May 15, 2017
Visiting a classroom is always a privilege. I have had that privilege many times on both sides of the Tasman over the years. I never cease to get a real buzz out of seeing teachers and learners in action.
It was no different when I visited classrooms at Tokoroa North School. It was one year ago on the second to last day of the first term in 2016. The teachers who volunteered to invite me into their classroom did not do deviate from their planned lessons. These were not show lessons for someone to view. They were regular lessons fitting into current curriculum frameworks.
Here is a school where the academic achievements of the students show a good outcomes and where a high percentage of students are achieving at, or above standard.
It is also a school where there have been no stand downs, suspensions or exclusions for more than sixteen years.
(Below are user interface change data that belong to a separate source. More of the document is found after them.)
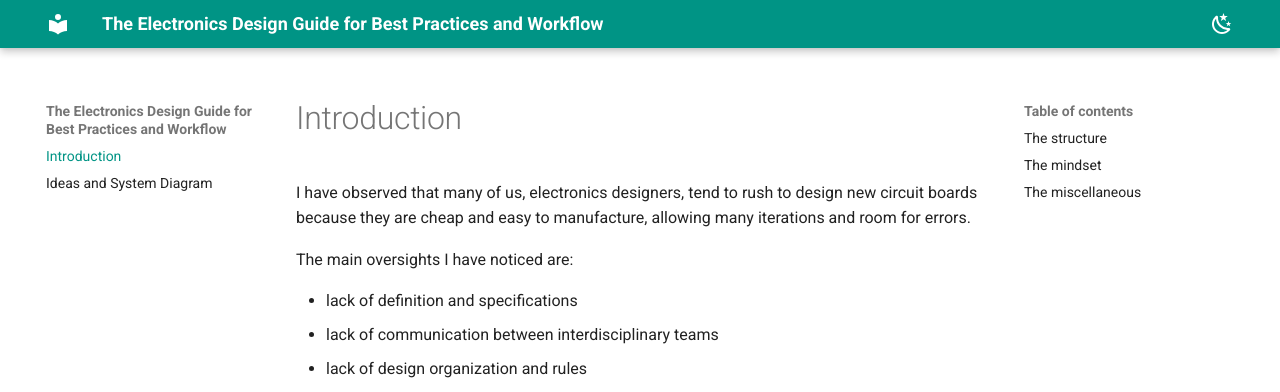
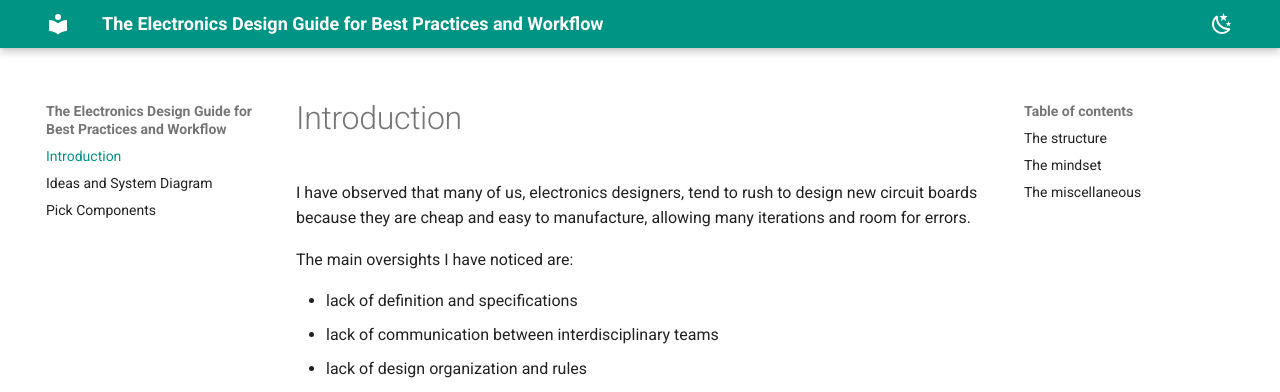
Before and after one commit to eeintech/guide, an MkDocs documentation site: the page built from docs/index.md, in a window 1280 px wide. Shown: the top 392 px of the page. Built offline with MkDocs 1.6.1 and Material for MkDocs 9.7.7, drawn with Linux system fonts in a browser that asks for light colours.

Commit message:
Update index

```diff
--- a/mkdocs.yml
+++ b/mkdocs.yml
@@ -29,3 +29,4 @@ theme:
 nav:
   - index.md
   - Ideas and System Diagram: diagram.md
+  - Pick Components: pick.md
```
In the new entrant classroom a small group of children were playing a game in the courtyard outside the classroom that involved chanting a rhyme and swinging a scarf. The children had created this game themselves. Others within the classroom were making choices about activities to complete. It was a calm, engaged, and productive classroom. This was a feature in every classroom I visited.
Another classroom again demonstrated the free choice of activities related to literacy development. A variety of activities included sorting, cloze activities, fishing for sounds engaged the learners in meaningful activities.
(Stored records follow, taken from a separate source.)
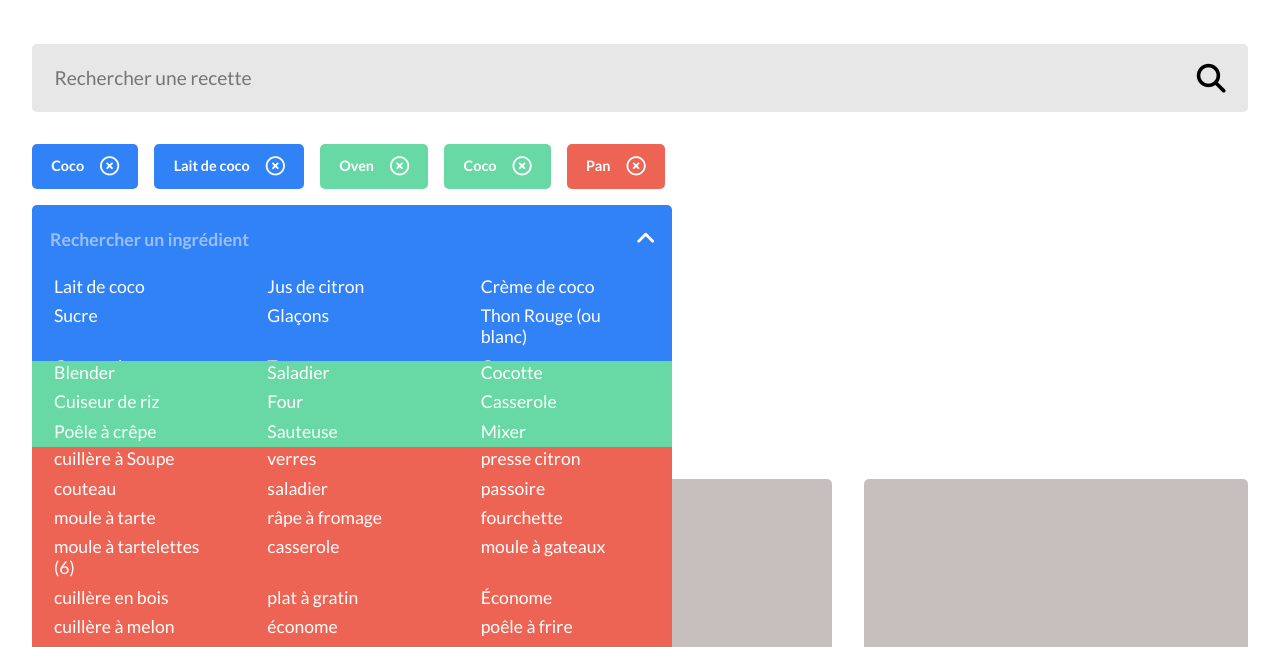
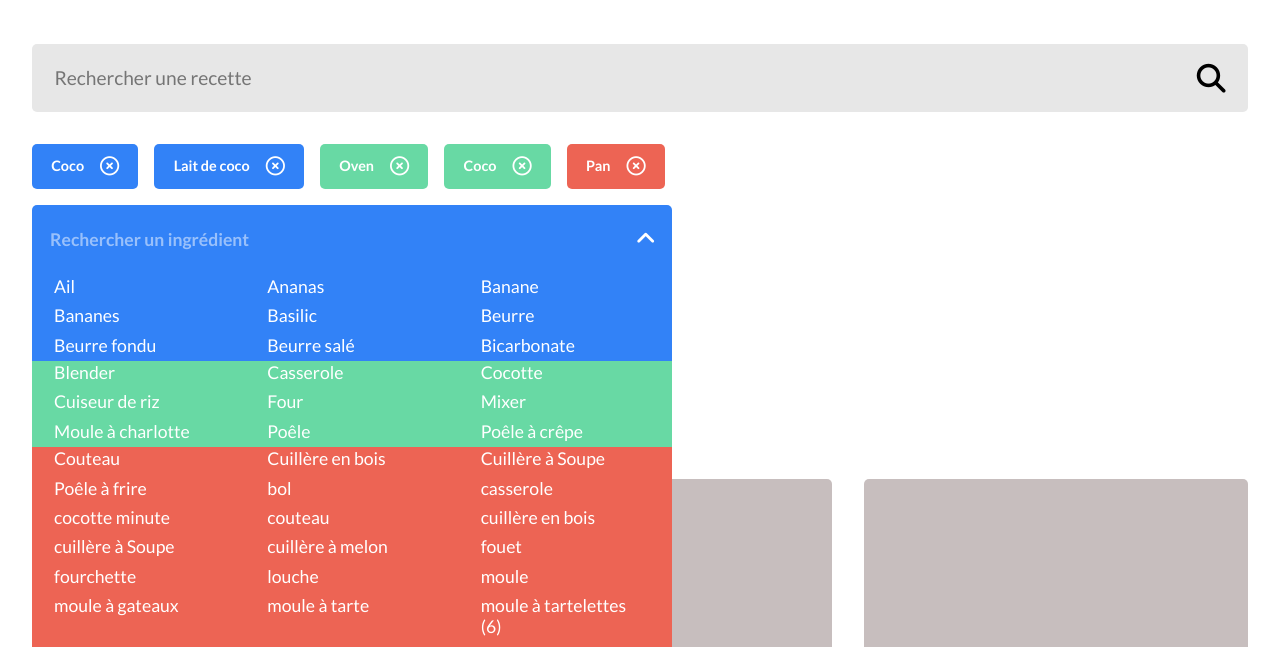
Before and after one commit to ThomasCharuel/les_petits_plats, a website: page index.html in a window 1280 px wide. Shown: the part 147-794 px from the top of the page. Drawn offline with Linux system fonts and the light colour scheme.

Commit message:
Change filter selector CSS classname and sort filter items

```diff
--- a/index.html
+++ b/index.html
@@ -34,7 +34,7 @@
     <div class="search-bar-placeholder"></div>
     <div class="filters-placeholder">
       <ul class="filters-tags-section"></ul>
-      <ul class="filters-section"></ul>
+      <ul class="filters-selectors-section"></ul>
     </div>
     <div class="recipes-placeholder">
       <ul class="recipes-section"></ul>
--- a/sass/components/_filter-selector.scss
+++ b/sass/components/_filter-selector.scss
@@ -1,4 +1,4 @@
-.filter {
+.filter-selector {
   position: relative;
   color: $color-white;
   font-size: 1.1rem;
--- a/sass/pages/_home.scss
+++ b/sass/pages/_home.scss
@@ -12,7 +12,7 @@ main {
   gap: 1rem;
 }
 
-.filters-section {
+.filters-selectors-section {
   margin: 1rem 0;
   display: flex;
   flex-wrap: wrap;
--- a/scripts/App.js
+++ b/scripts/App.js
@@ -28,7 +28,7 @@ class App {
     // HTML placeholder
     this.searchBarWrapper = document.querySelector('.search-bar-placeholder');
     this.filtersTagsWrapper = document.querySelector('.filters-tags-section');
-    this.filtersSelectorsWrapper = document.querySelector('.filters-section');
+    this.filtersSelectorsWrapper = document.querySelector('.filters-selectors-section');
     this.recipesWrapper = document.querySelector('.recipes-section');
     this.noRecipeMessageWrapper = document.querySelector('.no-recipes-found-message');
   }
@@ -70,7 +70,7 @@ class App {
           break;
       }
       // Deduplicate items
-      const uniqueItems = [...new Set(items)];
+      const uniqueItems = [...new Set(items)].sort();
 
       const filterSelector = new FilterSelector(filter.type, filter.name, uniqueItems);
       const filterSelectorCard = new FilterSelectorCard(filterSelector);
--- a/scripts/templates/FilterSelectorCard.js
+++ b/scripts/templates/FilterSelectorCard.js
@@ -6,16 +6,16 @@ export default class FilterSelectorCard {
 
   getHTML() {
     this.wrapper.innerHTML = `
-      <div class="filter filter--active">
-        <div class="filter__input-section filter__input-section--${this.filterSelector.getType()}">
-          <button aria-expanded="false" class="filter__toggle-dropdown">${this.filterSelector.getNamePlural()}</button>
-          <input class="filter__search-input" type="text" placeholder="Rechercher un ${this.filterSelector.getName()}">
-          <i class="filter__caret fa-solid fa-angle-down"></i>
+      <div class="filter-selector filter-selector--active">
+        <div class="filter-selector__input-section filter-selector__input-section--${this.filterSelector.getType()}">
+          <button aria-expanded="false" class="filter-selector__toggle-dropdown">${this.filterSelector.getNamePlural()}</button>
+          <input class="filter-selector__search-input" type="text" placeholder="Rechercher un ${this.filterSelector.getName()}">
+          <i class="filter-selector__caret fa-solid fa-angle-down"></i>
         </div>
-        <div aria-hidden="true" class="filter__results-section filter__results-section--${this.filterSelector.getType()}">
-          <ul class="filter__results-section-list">
+        <div aria-hidden="true" class="filter-selector__results-section filter-selector__results-section--${this.filterSelector.getType()}">
+          <ul class="filter-selector__results-section-list">
             ${this.filterSelector.getItems().map(item => `
-              <li class="filter__results-section-list-item"><button class="filter__results-section-result">${item}</button></li>
+              <li class="filter-selector__results-section-list-item"><button class="filter-selector__results-section-result">${item}</button></li>
             `).join('')}
           </ul>
         </div>
```
Also changed, not shown: css/style.css.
The evidence of Te Reo (Maori language) throughout the school was another feature. A sense of connection with the language and culture in a school where up to 50% are Maori, is important.
In yet another classroom the children had recently been on camp. They were using Glasser’s Basic Needs as a way to evaluate the experience. A significant amount of the instruction this classroom was in Te Reo. Goal setting was another feature of the classrooms I visited.
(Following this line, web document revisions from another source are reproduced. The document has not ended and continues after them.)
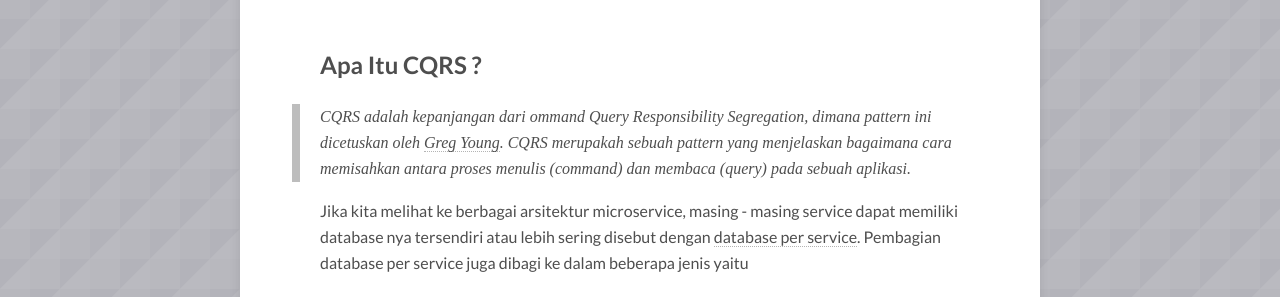
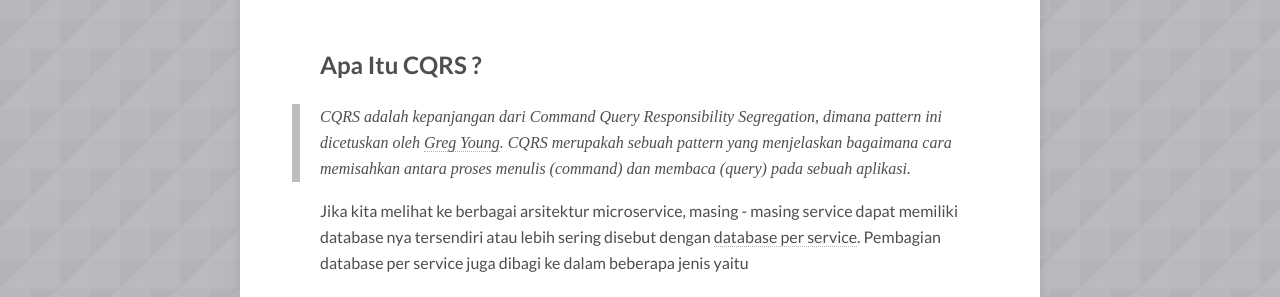
Before and after one commit to RizkiMufrizal/RizkiMufrizal.github.io, a Jekyll site: the page built from _posts/2023-02-01-belajar-cqrs.md, in a window 1280 px wide and 900 px high. Shown: the part 251-548 px from the top of the window. Built offline with Jekyll 4.4.1, drawn with Linux system fonts in a browser that asks for light colours; nearby versions of some CDN libraries; comment, search, counter and statistics services are not loaded.

Commit message:
add cqrs

```diff
--- a/_posts/2023-02-01-belajar-cqrs.md
+++ b/_posts/2023-02-01-belajar-cqrs.md
@@ -14,7 +14,7 @@ date: 2023-02-01T21:08:21+07:00
 
 ## Apa Itu CQRS ?
 
->>CQRS adalah kepanjangan dari ommand Query Responsibility Segregation, dimana pattern ini dicetuskan oleh [Greg Young](https://cqrs.files.wordpress.com/2010/11/cqrs_documents.pdf). CQRS merupakah sebuah pattern yang menjelaskan bagaimana cara memisahkan antara proses menulis (command) dan membaca (query) pada sebuah aplikasi.
+>>CQRS adalah kepanjangan dari Command Query Responsibility Segregation, dimana pattern ini dicetuskan oleh [Greg Young](https://cqrs.files.wordpress.com/2010/11/cqrs_documents.pdf). CQRS merupakah sebuah pattern yang menjelaskan bagaimana cara memisahkan antara proses menulis (command) dan membaca (query) pada sebuah aplikasi.
 
 Jika kita melihat ke berbagai arsitektur microservice, masing - masing service dapat memiliki database nya tersendiri atau lebih sering disebut dengan [database per service](https://microservices.io/patterns/data/database-per-service.html). Pembagian database per service juga dibagi ke dalam beberapa jenis yaitu
 
```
High levels of understanding were evident. Using the strategy ‘turn to your partner’ to check for understanding of a text, these students connected with each other to explain their understanding of the text.
This visit was just before ANZAC Day on April 25, where soliders who fought for New Zealand were remembered. The last class visited had the whole room turned over to bunkers to heighten the awareness of the experiences of the soldiers in ANZAC cove. They had brought an array of blankets, duvet covers, and rugs from home to create individual bunkers. The children had tasks to complete while in the bunker and needed to ‘keep their heads low’ as they moved around the room. The message of the hardship for the soldiers was emphasised in this meaningful learning experience.
In each classroom the influence of William Glasser’s Choice Theory, the guiding philosophy in the school, was evident. Children were connecting with each other and with the teacher in positive ways. So many of the classroom were providing a choice of activities and movement around the room to take advantage of what was being offered.
There was strong evidence of classroom activities that provided opportunities for all Glasser’s Basic Needs to be met. Children felt safe, they had choices, they had success and in many they were connecting in significant ways. The element of fun was also evident.
The teachers had a picture of how they wanted their classroom to feel like and sound like. The calm and productive classrooms were a real pleasure to be in. Students appeared not to notice a visitor to the room, a real sign they are in a trusting and safe environment in this school that does do things somewhat differently.